Wood has used bioinformatics in a number of studies, most recently in a collaboration with Wellcome Sanger Institute in the United Kingdom in the first ever cross-species DNA sequencing study to compare cancer genomes across human, canine and equine tumours. The tri-species study was designed to pinpoint key genes that are mutated in mucosal melanoma, a rare subtype in humans that is much more common in dogs, which can occur in non-skin locations such as nasal passages and mouth. The researchers sequenced the genomes of mucosal melanoma tumours from 46 humans, 65 dogs and 28 horses. Numerous canine and equine samples were provided by Wood and the Companion Animal Tumour Sample Bank, part of the Institute for Comparative Cancer Investigation at the University of Guelph.
“From a bioinformatic point of view it is meaningful to look at cancer genetics across species,” says Wood, “the differences and similarities can inform biology. Finding mutations that are common across species can help determine the most biologically relevant drug targets.”
The advanced availability of DNA sequencing is also impacting disease informatics, allowing researchers to sequence the entire genomes of both bacteria and the host animals they target to better understand when disease may occur.
Lots of animals may carry a pathogen but whether or not disease occurs depends on a number of factors – the pathogen, the animal host and the environment which together make up the disease triangle, says Nicole Ricker, a professor in pathogenomics and disease informatics at OVC. The microbiome, a collection of bacteria, viruses and other microorganisms that live in and on our bodies, is impacted by all three, she adds.
“We can look at a particular pathogen’s genomics and compare it to the genomics of the host animal and the microbiome so we can see which animals get disease versus which animals carry a pathogen but don’t show any evidence of disease,” says Ricker.

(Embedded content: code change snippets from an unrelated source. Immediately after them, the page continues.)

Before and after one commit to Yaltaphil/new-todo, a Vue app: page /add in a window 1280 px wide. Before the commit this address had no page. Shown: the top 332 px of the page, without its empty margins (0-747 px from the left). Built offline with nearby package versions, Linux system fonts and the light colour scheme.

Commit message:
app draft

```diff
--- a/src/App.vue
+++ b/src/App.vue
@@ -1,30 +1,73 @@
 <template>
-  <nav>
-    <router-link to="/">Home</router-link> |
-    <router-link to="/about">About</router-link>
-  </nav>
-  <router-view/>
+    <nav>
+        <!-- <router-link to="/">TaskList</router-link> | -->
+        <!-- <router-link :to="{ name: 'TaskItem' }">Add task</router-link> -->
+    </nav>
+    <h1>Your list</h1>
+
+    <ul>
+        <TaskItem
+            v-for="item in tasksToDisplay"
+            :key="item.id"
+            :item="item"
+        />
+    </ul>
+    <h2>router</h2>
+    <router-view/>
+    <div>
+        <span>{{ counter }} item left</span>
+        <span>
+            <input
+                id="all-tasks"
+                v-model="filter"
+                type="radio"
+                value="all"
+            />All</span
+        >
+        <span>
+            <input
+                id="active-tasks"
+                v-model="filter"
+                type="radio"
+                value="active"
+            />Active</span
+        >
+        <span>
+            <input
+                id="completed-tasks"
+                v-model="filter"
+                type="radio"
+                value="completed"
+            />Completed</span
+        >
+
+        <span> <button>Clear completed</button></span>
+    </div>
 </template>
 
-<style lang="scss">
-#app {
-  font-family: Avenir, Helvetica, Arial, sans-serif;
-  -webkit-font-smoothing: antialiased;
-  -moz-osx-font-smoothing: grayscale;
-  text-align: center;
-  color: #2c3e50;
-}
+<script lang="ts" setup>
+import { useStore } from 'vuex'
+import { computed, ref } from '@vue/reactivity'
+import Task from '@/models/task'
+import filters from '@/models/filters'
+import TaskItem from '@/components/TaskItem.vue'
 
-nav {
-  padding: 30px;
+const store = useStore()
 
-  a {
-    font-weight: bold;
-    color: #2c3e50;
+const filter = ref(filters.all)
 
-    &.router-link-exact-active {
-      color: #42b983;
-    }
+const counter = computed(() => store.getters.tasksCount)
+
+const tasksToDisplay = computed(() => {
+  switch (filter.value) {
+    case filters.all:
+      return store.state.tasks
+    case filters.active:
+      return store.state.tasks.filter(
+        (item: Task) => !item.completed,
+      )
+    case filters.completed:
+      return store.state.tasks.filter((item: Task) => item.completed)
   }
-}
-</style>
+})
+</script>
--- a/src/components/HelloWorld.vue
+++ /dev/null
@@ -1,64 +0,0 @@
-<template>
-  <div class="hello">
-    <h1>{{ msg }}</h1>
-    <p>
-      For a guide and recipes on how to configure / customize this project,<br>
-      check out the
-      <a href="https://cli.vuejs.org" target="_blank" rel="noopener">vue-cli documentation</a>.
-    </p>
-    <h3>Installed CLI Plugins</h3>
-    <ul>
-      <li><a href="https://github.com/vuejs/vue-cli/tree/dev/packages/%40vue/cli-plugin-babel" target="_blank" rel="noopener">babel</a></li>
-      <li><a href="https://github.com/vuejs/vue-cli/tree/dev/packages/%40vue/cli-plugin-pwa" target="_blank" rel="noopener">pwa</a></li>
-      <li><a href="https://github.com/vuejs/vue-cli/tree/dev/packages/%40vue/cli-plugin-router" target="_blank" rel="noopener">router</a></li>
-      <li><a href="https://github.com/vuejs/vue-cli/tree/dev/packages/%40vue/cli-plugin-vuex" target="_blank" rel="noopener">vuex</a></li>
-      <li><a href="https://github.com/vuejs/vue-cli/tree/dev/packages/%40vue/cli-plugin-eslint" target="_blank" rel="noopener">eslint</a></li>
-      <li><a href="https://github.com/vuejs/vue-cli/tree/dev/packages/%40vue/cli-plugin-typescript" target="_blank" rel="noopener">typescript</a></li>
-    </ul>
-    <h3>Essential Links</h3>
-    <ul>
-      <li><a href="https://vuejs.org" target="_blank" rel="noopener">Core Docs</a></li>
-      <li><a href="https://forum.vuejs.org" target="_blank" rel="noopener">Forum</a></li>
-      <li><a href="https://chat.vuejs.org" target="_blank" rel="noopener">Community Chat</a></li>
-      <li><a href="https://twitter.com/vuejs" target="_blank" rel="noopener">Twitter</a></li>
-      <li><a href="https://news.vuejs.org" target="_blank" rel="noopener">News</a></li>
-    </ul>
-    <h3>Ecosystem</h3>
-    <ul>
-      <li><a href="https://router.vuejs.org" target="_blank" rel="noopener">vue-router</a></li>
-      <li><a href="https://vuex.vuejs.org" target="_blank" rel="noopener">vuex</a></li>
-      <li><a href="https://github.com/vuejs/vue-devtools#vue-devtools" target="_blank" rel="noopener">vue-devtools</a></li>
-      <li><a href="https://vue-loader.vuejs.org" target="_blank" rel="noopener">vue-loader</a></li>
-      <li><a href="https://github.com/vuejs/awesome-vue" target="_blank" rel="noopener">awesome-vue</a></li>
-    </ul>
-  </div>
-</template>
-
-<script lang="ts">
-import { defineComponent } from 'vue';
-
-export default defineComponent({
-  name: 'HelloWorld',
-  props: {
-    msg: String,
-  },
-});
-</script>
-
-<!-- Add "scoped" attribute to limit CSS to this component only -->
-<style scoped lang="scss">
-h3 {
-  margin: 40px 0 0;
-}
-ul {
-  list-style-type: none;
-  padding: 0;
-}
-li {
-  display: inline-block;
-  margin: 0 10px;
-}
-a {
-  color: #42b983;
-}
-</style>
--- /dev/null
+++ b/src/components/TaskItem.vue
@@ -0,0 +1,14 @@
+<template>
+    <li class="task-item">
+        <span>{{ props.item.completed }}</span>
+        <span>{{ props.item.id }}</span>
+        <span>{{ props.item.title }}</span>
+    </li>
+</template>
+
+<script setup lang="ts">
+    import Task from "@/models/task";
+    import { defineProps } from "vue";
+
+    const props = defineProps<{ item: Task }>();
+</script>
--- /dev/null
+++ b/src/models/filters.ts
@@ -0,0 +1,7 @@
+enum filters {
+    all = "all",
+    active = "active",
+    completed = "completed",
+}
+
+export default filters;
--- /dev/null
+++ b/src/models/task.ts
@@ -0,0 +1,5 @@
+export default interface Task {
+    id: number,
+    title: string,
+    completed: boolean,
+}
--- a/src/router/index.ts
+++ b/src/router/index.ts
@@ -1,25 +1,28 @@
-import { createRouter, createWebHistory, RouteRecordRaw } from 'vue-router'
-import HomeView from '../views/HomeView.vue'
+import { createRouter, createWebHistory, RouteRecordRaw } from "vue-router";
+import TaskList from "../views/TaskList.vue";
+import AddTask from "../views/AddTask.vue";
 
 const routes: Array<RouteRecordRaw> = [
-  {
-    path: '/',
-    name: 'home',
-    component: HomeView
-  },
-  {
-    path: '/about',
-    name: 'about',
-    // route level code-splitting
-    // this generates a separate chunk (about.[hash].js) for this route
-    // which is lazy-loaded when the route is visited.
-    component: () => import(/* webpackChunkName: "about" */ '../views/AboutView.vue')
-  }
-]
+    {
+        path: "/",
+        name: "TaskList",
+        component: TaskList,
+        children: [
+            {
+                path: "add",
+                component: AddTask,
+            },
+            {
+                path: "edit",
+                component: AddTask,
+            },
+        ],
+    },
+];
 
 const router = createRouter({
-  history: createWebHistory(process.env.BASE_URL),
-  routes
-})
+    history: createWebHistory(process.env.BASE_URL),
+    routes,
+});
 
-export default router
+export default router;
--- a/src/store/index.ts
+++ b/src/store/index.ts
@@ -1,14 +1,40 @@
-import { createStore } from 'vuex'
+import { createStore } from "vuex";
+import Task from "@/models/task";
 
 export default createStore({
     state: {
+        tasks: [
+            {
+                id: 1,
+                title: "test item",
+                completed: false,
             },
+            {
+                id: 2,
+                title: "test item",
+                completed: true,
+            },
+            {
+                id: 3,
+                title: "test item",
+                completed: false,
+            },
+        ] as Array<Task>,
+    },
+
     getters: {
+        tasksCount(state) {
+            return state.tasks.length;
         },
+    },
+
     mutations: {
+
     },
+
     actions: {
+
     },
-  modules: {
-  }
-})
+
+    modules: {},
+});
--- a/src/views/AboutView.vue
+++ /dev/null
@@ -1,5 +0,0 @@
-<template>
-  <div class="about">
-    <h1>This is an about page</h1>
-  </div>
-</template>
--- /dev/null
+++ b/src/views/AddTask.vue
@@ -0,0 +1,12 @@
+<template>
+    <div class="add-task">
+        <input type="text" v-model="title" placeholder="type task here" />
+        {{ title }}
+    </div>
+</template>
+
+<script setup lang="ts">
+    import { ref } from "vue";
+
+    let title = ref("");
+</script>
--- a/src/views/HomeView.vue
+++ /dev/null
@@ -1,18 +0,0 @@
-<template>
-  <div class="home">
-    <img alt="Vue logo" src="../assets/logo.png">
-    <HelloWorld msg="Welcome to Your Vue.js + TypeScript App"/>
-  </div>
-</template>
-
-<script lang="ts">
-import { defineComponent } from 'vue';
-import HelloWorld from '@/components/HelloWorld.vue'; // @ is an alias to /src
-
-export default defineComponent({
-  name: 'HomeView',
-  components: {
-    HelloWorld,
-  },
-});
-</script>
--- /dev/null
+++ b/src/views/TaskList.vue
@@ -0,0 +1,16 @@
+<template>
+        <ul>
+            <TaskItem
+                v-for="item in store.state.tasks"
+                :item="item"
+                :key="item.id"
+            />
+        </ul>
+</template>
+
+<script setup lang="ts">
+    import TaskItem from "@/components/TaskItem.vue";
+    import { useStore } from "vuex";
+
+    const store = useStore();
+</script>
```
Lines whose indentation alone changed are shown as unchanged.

Environmental factors, such as how many animals are housed together or if the host animal received antibiotics, are also important.
“Disease informatics brings all this information together to understand when a pathogen is going to be able to be successful and helps researchers identify ways to combat disease,” says Ricker.

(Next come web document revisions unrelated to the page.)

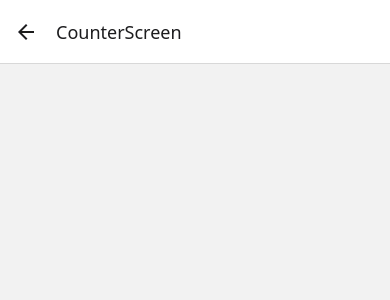
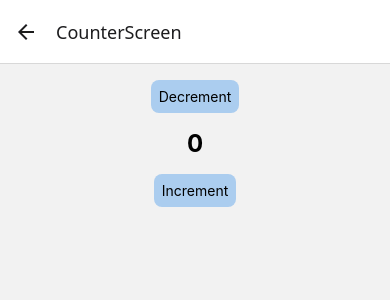
Before and after one commit to abidroid/ReactNativeAsyncStorage, a React Native app: screen /CounterScreen in a window 390 px wide. Shown: the top 300 px of the page. Built offline with nearby package versions, Linux system fonts and the light colour scheme.

Commit message:
Counter Screen design

```diff
--- a/screens/CounterScreen.js
+++ b/screens/CounterScreen.js
@@ -1,9 +1,35 @@
-import {View, Text} from 'react-native';
+import React from 'react';
+import { View, Text, Button, StyleSheet, Pressable } from 'react-native';
 
 const CounterScreen = () => {
- return (
-        <View></View>
+
+    const [counter, setCounter] = React.useState(0)
+    return (
+        <View style={styles.container}>
+            <Pressable
+                onPress={() => setCounter(counter - 1)}
+
+                style={styles.buttonStyle}
+            ><Text>Decrement</Text></Pressable>
+            <Text style={styles.txtResult}>{counter}</Text>
+
+            <Pressable
+                onPress={() => setCounter(counter + 1)}
+                style={styles.buttonStyle}
+            ><Text>Increment</Text></Pressable>
+        </View>
     );
 };
 
+const styles = StyleSheet.create({
+    container: { padding: 16, gap: 16, alignItems: 'center' },
+    buttonStyle: {
+        backgroundColor: '#abcdef',
+        padding: 8,
+        alignItems: 'center',
+        borderRadius: 8,
+    },
+
+    txtResult: {fontSize: 24, fontWeight: 'bold'},
+});
 export default CounterScreen;
```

INFORMATICS FOR BETTER HEALTH
The wide variety of data sources available also can enhance preventative medicine.
Health informatics is relatively new territory for veterinary medicine, but offers immense opportunities for veterinarians to offer new services to pets and their families, managing chronic diseases such as obesity, says Bernardo, IDEXX Chair in Emerging Technologies and Bond Centered Animal Healthcare.
She points to weight management for companion animals as an up-and-coming area with activity monitors for pets gathering information, similar to their human companions’ fitbits.
She envisions a future where pet owners can access an interactive app with a dashboard holding historical data about their pet, such as genomic and microbiome data, which will aid their veterinarians in defining diagnosis and treatment, as well as preventative approaches.
Adds Bernardo: “I think this is going to change the nature of what veterinarians do and presents new possibilities for them to offer a preventative medicine approach and ongoing coaching over the life of the pet.”
Originally published in The Crest, Summer-Fall 2019 issue. The Crest is the research, teaching and health care magazine of the Ontario Veterinary College, University of Guelph.